Baghead Attacks – The Strangers Review

The Strangers – Starring Liv Tyler and Scott Speedman. Directed by Bryan Bertino. Rated MA for strong violence. 85 mins.

The Strangers has one of the most gripping trailers I’ve ever seen. A couple returns home from a romantic night out. They profess their love for each other. They listen to the beautiful child-like voice of Joanna Newsom through a record player. Then, as the woman walks around her home suspicious of an intruder, a man with a bag on his head emerges from the darkness. It cuts to black, the record begins to skip, and scenes from what looks like the most terrifying home invasion movie ever made are shown briefly. The trailer is breathtaking. Unfortunately, that was not the film I saw.

The film begins in the early morning, as two children wander into a home that saw a lot of blood shed the previous night. We go back 12 hours in time, and are introduced to the couple who will soon inhabit the home, James (Scott Speedman) and Kristen (a particularly annoying Liv Tyler) . He just proposed to her, and she said no for reasons that go unexplained. It seems like their romantic getaway has been spoiled. They don’t even know the half of it. They decide to spend the night in his father’s isolated holiday home as planned, but he’ll leave in the morning. There is a surprise knock at the door in the middle of the night. It’s a creepy young woman looking for someone named Tamara. She doesn’t seem too upset to find out she’s got the wrong house.

James goes for a late night drive, and Kristen decides to get changed. These are both bad ideas. She hears bumps around the house, and grows suspicious. Then comes the famous scene from the trailer, as baghead emerges from the darkness without Kristen realising. It’s a pretty fun scene to watch in a theater, as people slowly realise there is someone in the background, with varying degrees of terror and hilarity. But the scene goes on. And on. And on. Seriously. Kristen spends about two minutes drinking water in the kitchen without even realising there is a guy with a bag on his head watching her. By the time she turns around, he’s gone. When James returns home, all three of the strangers (credited as Doll Face, Pin-Up Girl and The Man in the Mask) are in full terror mode.
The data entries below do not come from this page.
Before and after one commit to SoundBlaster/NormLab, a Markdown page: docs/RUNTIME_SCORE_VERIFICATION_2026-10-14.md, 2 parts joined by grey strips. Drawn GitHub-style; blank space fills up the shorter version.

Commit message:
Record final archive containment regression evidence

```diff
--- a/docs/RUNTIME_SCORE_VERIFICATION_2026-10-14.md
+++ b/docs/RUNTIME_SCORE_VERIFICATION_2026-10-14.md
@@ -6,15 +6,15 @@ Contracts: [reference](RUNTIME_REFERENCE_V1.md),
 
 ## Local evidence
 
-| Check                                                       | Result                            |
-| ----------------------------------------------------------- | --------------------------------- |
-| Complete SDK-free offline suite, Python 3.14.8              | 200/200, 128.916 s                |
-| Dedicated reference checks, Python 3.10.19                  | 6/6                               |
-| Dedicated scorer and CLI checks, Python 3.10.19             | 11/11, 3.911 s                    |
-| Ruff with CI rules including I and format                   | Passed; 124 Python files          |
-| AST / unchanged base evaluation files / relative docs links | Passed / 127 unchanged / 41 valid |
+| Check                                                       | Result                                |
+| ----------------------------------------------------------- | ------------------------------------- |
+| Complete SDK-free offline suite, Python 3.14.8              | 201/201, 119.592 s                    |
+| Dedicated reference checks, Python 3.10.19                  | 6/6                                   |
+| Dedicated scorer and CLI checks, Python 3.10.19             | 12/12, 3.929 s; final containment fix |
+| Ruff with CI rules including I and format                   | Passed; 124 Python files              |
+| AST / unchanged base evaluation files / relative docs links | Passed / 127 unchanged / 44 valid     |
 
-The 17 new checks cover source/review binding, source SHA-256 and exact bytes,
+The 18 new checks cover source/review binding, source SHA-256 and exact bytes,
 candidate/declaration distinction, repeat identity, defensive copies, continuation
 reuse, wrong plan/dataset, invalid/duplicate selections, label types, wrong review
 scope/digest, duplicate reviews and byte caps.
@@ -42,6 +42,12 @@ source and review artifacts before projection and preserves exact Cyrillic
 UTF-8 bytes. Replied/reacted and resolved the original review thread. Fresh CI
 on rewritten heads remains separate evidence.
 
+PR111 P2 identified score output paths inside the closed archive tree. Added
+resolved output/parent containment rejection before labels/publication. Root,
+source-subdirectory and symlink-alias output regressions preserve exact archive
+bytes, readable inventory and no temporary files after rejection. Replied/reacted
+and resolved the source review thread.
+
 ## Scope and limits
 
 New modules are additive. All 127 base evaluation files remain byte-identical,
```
I will give credit where credit is due – these strangers are pretty good at psychologically terrorising people. They spend the majority of the movie creeping up behind them, and then disappearing just as one of the victims think they are done for. They also have a knack for appearing in any window the couple should look out of. Unfortunately, that is pretty much the extent of their terrorism. They attack the house with an axe, but then just leave after breaking down the door. They might as well have just teepeed the house with toilet paper.

Of course, their ferocity is saved for the final minutes of the film. I won’t spoil their final act of terrorism, except to say … that it’s not very good. By that I don’t mean evil (although it is). I mean, it’s just kind of boring. In fact, the entire movie is anti-climactic. We have to put up with the angsty-est couple in the world for the first half hour, and then a few moments of terror for the rest of it. By the end of the film, any goodwill I felt towards the clever psychological torture in the first half was replaced by a desire for a brainless slasher flick. I got so sick of seeing the strangers emerge from darkness I just kept praying that Michael Myers would turn up and show them how to really terrorise a home.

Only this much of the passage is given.